_Instructions to follow_
Your answer must be an exact copy of the data below, minus any pictures.

_Extracted records_
::::::::::

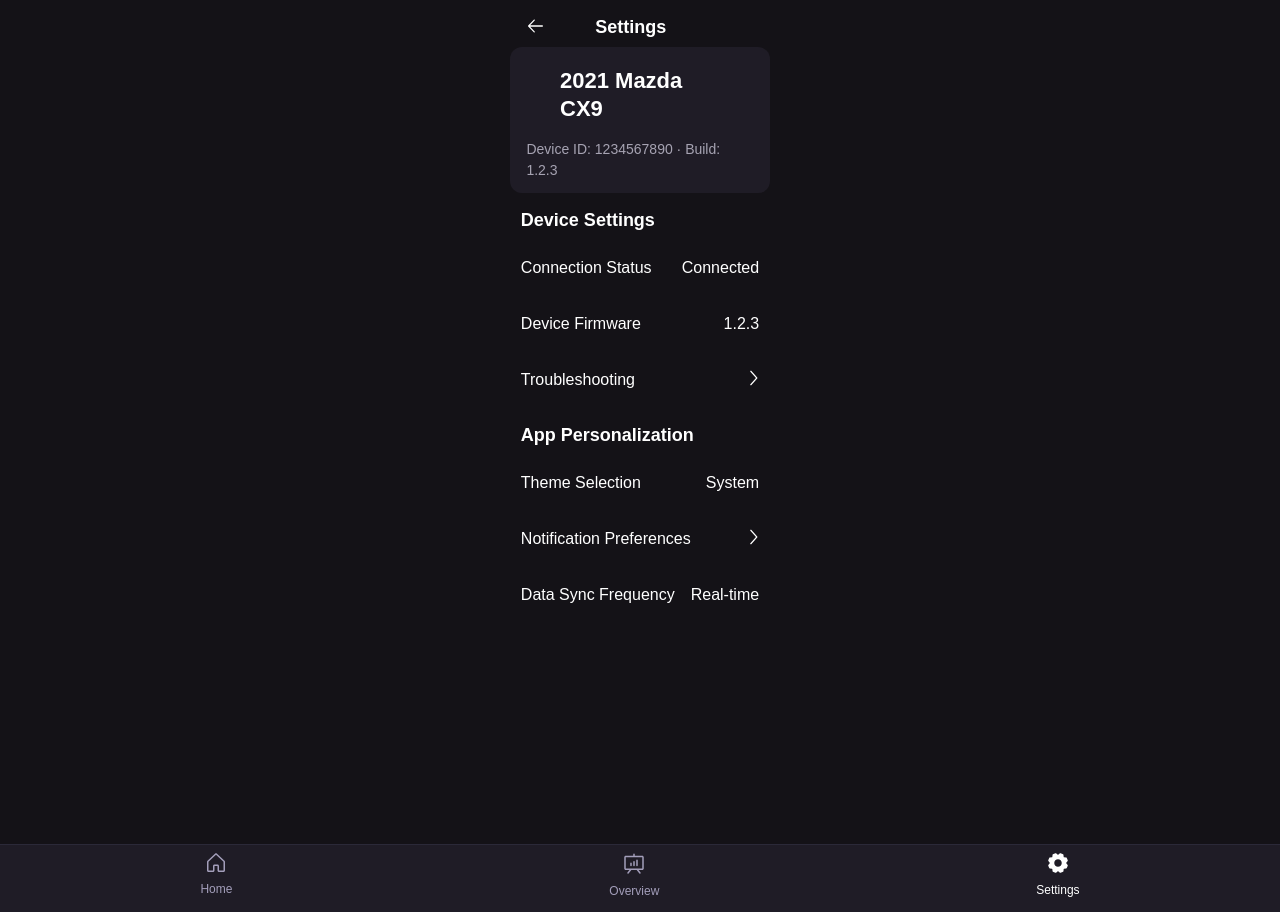
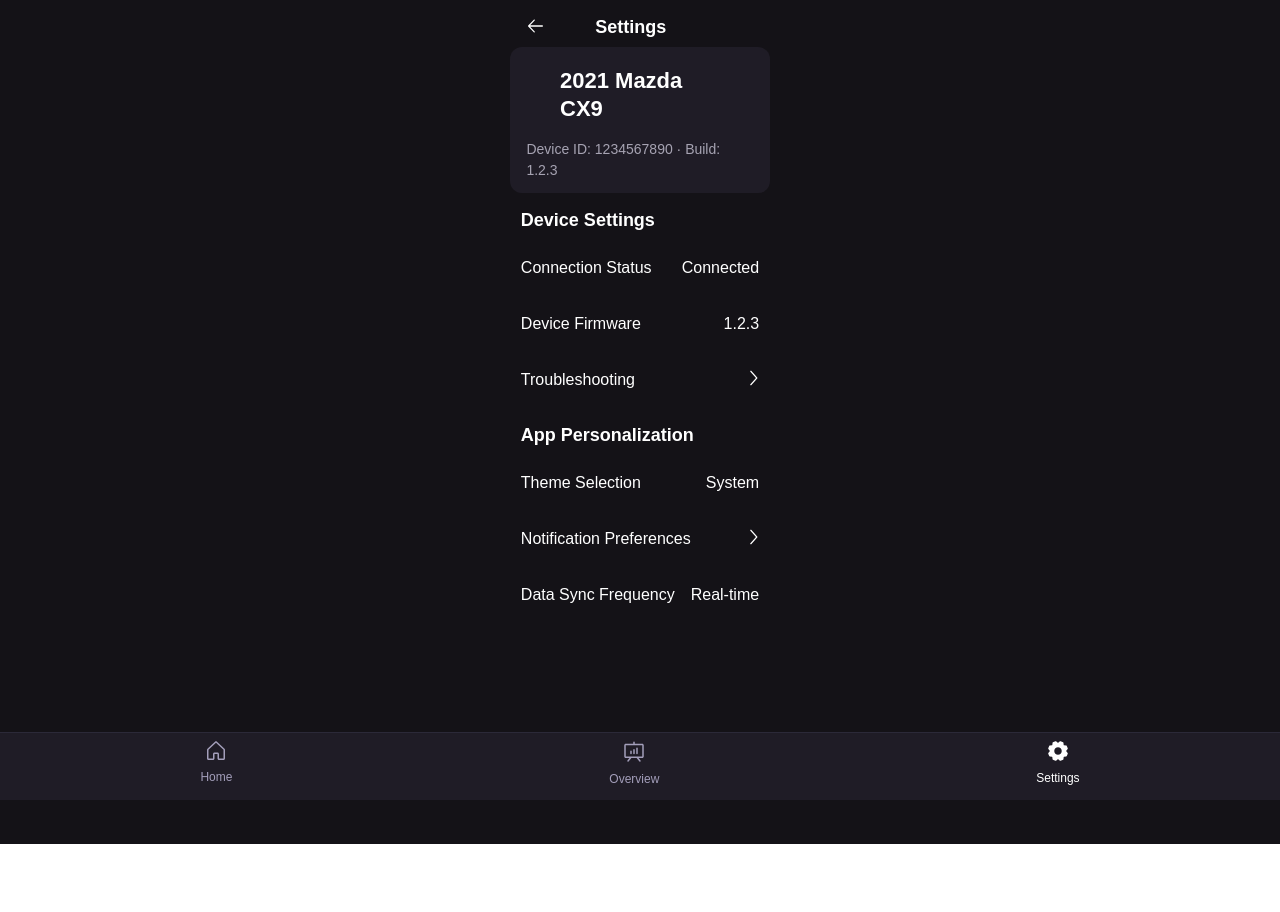
Before and after one commit to WaliAadil/PROBD, a plain HTML site: page Settings.html in a window 1280 px wide. After the commit the page ends 844 px from the top, so only its background shows below. Drawn offline with Linux system fonts and the light colour scheme; a web font is replaced by a local one.

Commit message:
Update Settings.html

```diff
--- a/Settings.html
+++ b/Settings.html
@@ -109,7 +109,7 @@
 </div>
 </div>
 </div>
-<div class="depth-1-frame-1-62">
+<div class="depth-1-frame-1-62" style="position: fixed; bottom: 0; left: 0; width: 100%">
 <div class="depth-2-frame-0-63">
 <div class="depth-3-frame-0-64">
 <div class="depth-4-frame-0-65">
```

::::::::::

_Result of this task_
Before and after one commit to WaliAadil/PROBD, a plain HTML site: page Settings.html in a window 1280 px wide. After the commit the page ends 844 px from the top, so only its background shows below. Drawn offline with Linux system fonts and the light colour scheme; a web font is replaced by a local one.

Commit message:
Update Settings.html

```diff
--- a/Settings.html
+++ b/Settings.html
@@ -109,7 +109,7 @@
 </div>
 </div>
 </div>
-<div class="depth-1-frame-1-62">
+<div class="depth-1-frame-1-62" style="position: fixed; bottom: 0; left: 0; width: 100%">
 <div class="depth-2-frame-0-63">
 <div class="depth-3-frame-0-64">
 <div class="depth-4-frame-0-65">
```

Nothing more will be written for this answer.